A data stream is a massive unbounded sequence of data elements continuously generated at a rapid rate. Due to this reason, most algorithms for data streams sacrifice the correctness of their results for fast processing time. The processing time is greatly influenced by the amount of information that should be maintained. This paper proposes a statistical grid-based approach to clustering data elements of a data stream. Initially, the multidimensional data space of a data stream is partitioned into a set of mutually exclusive equal-size initial cells. When the support of a cell becomes high enough, the cell is dynamically divided into two mutually exclusive intermediate cells based on its distribution statistics. Three different ways of partitioning a dense cell are introduced. Eventually, a dense region of each initial cell is recursively partitioned until it becomes the smallest cell called a unit cell. A cluster of a data stream is a group of adjacent dense unit cells. In order to minimize the number of cells, a sparse intermediate or unit cell is pruned if its support becomes much less than a minimum support. Furthermore, in order to confine the usage of memory space, the size of a unit cell is dynamically minimized such that the result of clustering becomes as accurate as possible. The proposed algorithm is analyzed by a series of experiments to identify its various characteristics.

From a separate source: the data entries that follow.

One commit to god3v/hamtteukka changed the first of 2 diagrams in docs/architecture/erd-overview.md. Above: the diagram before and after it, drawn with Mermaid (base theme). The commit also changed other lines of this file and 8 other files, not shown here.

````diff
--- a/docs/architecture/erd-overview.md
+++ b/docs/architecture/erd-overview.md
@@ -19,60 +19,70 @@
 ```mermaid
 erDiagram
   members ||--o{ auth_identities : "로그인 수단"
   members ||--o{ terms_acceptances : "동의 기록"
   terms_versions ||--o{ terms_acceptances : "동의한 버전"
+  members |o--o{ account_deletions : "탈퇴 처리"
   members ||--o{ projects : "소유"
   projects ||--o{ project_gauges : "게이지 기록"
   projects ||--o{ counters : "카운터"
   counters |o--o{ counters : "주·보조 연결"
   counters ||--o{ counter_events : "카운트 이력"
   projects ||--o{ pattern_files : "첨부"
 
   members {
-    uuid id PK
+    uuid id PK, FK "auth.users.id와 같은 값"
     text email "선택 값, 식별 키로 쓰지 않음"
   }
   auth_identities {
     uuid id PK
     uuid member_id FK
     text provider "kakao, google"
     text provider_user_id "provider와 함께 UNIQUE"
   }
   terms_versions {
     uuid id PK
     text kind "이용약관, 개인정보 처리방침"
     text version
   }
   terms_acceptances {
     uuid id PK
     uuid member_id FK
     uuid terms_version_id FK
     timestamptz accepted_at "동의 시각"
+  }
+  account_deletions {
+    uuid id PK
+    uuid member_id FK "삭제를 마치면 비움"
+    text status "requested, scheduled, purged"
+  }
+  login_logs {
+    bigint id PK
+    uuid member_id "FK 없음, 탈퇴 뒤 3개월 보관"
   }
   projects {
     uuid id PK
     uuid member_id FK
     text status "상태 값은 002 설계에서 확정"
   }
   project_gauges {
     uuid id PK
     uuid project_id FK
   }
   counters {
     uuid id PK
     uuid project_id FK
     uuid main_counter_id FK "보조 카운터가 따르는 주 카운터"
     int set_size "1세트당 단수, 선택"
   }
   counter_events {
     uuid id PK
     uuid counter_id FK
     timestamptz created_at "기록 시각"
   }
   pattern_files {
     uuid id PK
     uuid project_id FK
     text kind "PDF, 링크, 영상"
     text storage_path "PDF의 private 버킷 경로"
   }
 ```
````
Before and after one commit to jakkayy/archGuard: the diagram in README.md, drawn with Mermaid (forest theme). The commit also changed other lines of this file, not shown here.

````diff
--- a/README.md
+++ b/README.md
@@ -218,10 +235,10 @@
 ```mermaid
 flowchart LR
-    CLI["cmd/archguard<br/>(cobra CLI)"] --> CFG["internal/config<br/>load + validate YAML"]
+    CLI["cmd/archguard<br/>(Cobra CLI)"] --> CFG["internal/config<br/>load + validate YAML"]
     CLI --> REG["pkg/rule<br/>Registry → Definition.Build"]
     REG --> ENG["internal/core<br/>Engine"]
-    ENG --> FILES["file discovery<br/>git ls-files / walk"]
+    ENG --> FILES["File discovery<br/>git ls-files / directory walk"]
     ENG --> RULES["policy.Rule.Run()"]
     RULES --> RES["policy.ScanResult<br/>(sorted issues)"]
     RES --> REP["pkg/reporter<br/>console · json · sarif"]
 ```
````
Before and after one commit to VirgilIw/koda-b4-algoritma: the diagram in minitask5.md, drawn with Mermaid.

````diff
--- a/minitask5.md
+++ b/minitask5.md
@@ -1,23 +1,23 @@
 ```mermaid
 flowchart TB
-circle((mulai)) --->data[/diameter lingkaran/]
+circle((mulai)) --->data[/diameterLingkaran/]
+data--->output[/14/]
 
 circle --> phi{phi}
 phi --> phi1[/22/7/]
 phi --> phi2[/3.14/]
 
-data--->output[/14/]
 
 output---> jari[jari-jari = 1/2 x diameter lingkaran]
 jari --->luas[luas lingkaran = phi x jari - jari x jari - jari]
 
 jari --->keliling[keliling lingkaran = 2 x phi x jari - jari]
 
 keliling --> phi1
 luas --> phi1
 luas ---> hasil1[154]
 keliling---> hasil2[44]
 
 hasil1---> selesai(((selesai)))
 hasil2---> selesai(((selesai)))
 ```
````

All Science Journal Classification (ASJC) codes
- Information Systems